Governor Eliot Spitzer Quits

Governor Eliot Spitzer is out. That is the subject of this evening's "Talking Points Memo."

Wednesday morning, the governor of New York quit his job, saying he could no longer lead after being snared in a federal prostitution investigation.


ELIOT SPITZER: Over the course of my public life I have insisted, I believe correctly, that people, regardless of their position or power, take responsibility for their conduct. I can and will ask no less of myself. For this reason, I am resigning from the office of governor.


Now many Americans are asking, and rightly so, how some other elected officials survived in office when Spitzer could not. Congressmen Barney Frank and Gerry Studds had gay situations. Senator David Vitter visited prostitutes. And Senator Larry Craig pleaded guilty to another gay charge. But none of those men left office.

The difference seems to be Governor Spitzer's anti-crime posture, including prosecutions of prostitute rings. When you have a law and order guy actually breaking the law himself, while at the same time he's punishing others for doing what he's doing, the situation becomes untenable. So Spitzer is gone.

"Talking Points" believes the story tells us a lot about America. No question the press loves a scandal. Even though Spitzer's a Democrat, the media's gone wild. The folks too are engaged for a number of reasons, some of them valid, some of them disturbing.

The ideologues on the left are making fools of themselves. Far-left loon Katrina van den Heuvel is saying she believes there was a conspiracy to get Spitzer. The L.A. Times bemoaning the fact that prostitution is a big deal.

Well, here's a bulletin to The Times editorial people. Prostitution isn't a big deal, but a guy who's prosecuting and using the services simultaneously is. Get a clue.

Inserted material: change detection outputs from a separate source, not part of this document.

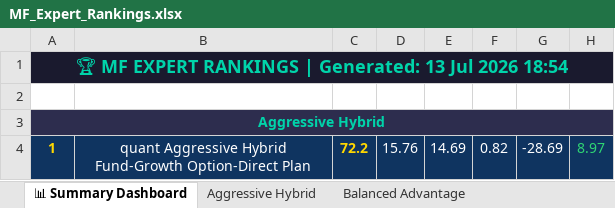
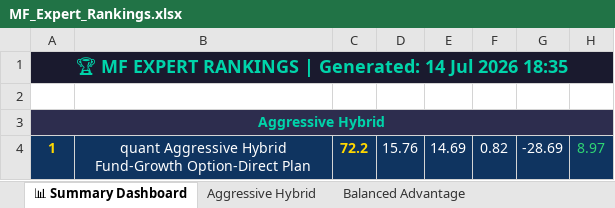
Before and after one commit to myfinancialria/mf-data-fetcher, an Excel workbook: output/MF_Expert_Rankings.xlsx, sheet 📊 Summary Dashboard, drawn as a sheet; only a part is shown; values as stored, in another font and other column widths than the file's, no borders; the diff names each change by its address in the sheet, - before the commit and + after, or states it on an @@ line.

```diff
--- a/output/MF_Expert_Rankings.xlsx (sheet 📊 Summary Dashboard)
+++ b/output/MF_Expert_Rankings.xlsx (sheet 📊 Summary Dashboard)
-A1: …| Generated: 13 Jul 2026 18:54
+A1: …| Generated: 14 Jul 2026 18:35
```
Also changed, not shown: 3 other files.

And then there's the social hysteria.


UNIDENTIFIED FEMALE, "TODAY" SHOW: When the wife does not focus in on the needs and the feelings sexually, personally, to make him feel like a man, to make him feel like a success, to make him feel like her hero, he's very susceptible to the charm of some other woman making him feel what he needs. And these days, women don't spend a lot of time thinking about how they can give their men what they need. I hold women accountable for tossing out perfectly good men by not treating them with the love and kindness and respect and attention they need.

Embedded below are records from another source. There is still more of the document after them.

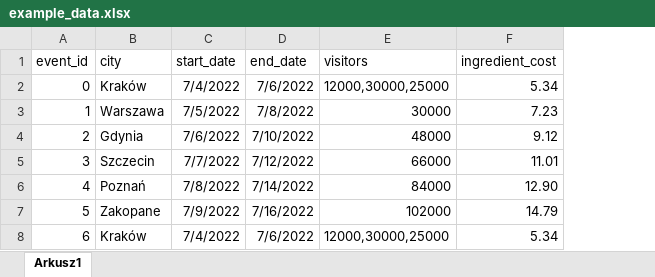
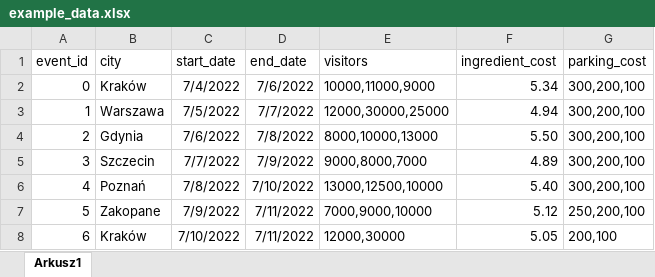
Before and after one commit to bartoszzak/Algorytm-genetyczny, an Excel workbook: data/example_data.xlsx, sheet Arkusz1, drawn as a sheet; values as stored, in another font and other column widths than the file's, no borders; the diff names each change by its address in the sheet, - before the commit and + after, or states it on an @@ line.

Commit message:
updated example_data.xlsx

```diff
--- a/data/example_data.xlsx (sheet Arkusz1)
+++ b/data/example_data.xlsx (sheet Arkusz1)
+column G (parking_cost), rows 2-8: 300,200,100 | 300,200,100 | 300,200,100 | 300,200,100 | 300,200,100 | 250,200,100 | 200,100
-E2 (visitors): 12000,30000,25000
+E2 (visitors): 10000,11000,9000
-D3 (end_date): 7/8/2022
+D3 (end_date): 7/7/2022
-E3 (visitors): 30000
+E3 (visitors): 12000,30000,25000
-F3 (ingredient_cost): 7.23
+F3 (ingredient_cost): 4.94
-D4 (end_date): 7/10/2022
+D4 (end_date): 7/8/2022
-E4 (visitors): 48000
+E4 (visitors): 8000,10000,13000
-F4 (ingredient_cost): 9.12
+F4 (ingredient_cost): 5.50
-D5 (end_date): 7/12/2022
+D5 (end_date): 7/9/2022
-E5 (visitors): 66000
+E5 (visitors): 9000,8000,7000
-F5 (ingredient_cost): 11.01
+F5 (ingredient_cost): 4.89
-D6 (end_date): 7/14/2022
+D6 (end_date): 7/10/2022
-E6 (visitors): 84000
+E6 (visitors): 13000,12500,10000
-F6 (ingredient_cost): 12.90
+F6 (ingredient_cost): 5.40
-D7 (end_date): 7/16/2022
+D7 (end_date): 7/11/2022
-E7 (visitors): 102000
+E7 (visitors): 7000,9000,10000
-F7 (ingredient_cost): 14.79
+F7 (ingredient_cost): 5.12
-C8 (start_date): 7/4/2022
+C8 (start_date): 7/10/2022
-D8 (end_date): 7/6/2022
+D8 (end_date): 7/11/2022
-E8 (visitors): 12000,30000,25000
+E8 (visitors): 12000,30000
-F8 (ingredient_cost): 5.34
+F8 (ingredient_cost): 5.05
```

JOY BEHAR, CO-HOST, "THE VIEW": Viagra is destroying our government. It must be stopped. And it's not a coincidence that it's called the Mann Act when you take a hooker from one state to another.

ELISABETH HASSELBECK, CO-HOST, "THE VIEW": The hooker was a woman. So there are two people to blame. And there are two people that tangoed here.


All in all, just another week in America. God help us.

And that's "The Memo."

Pinheads & Patriots

Nineteen-year-old Monica Brown from Lake Jackson, Texas, has received the Silver Star for gallantry in Afghanistan.

The Army specialist is only the second woman since World War II to earn that honor. She braved heavy fire to rescue five wounded comrades.

For this, Specialist Brown is obviously a patriot.

On the pinhead front, say it ain't so, Mary Ann. Dawn Wells, who played that character on "Gilligan's Island," has pleaded guilty in Idaho to DUI after cops found marijuana in her car.

Ms. Wells is 69 years old. We wonder whether she gets an AARP discount when buying weed.

Ms. Wells is a pinhead — could be a pothead — and really needs to think it over before getting in her car stoned. Mary Ann!

You can catch Bill O'Reilly's "Talking Points Memo" and "Pinheads and Patriots" weeknights at 8 and 11 p.m. ET on the FOX News Channel and any time on Send your comments to: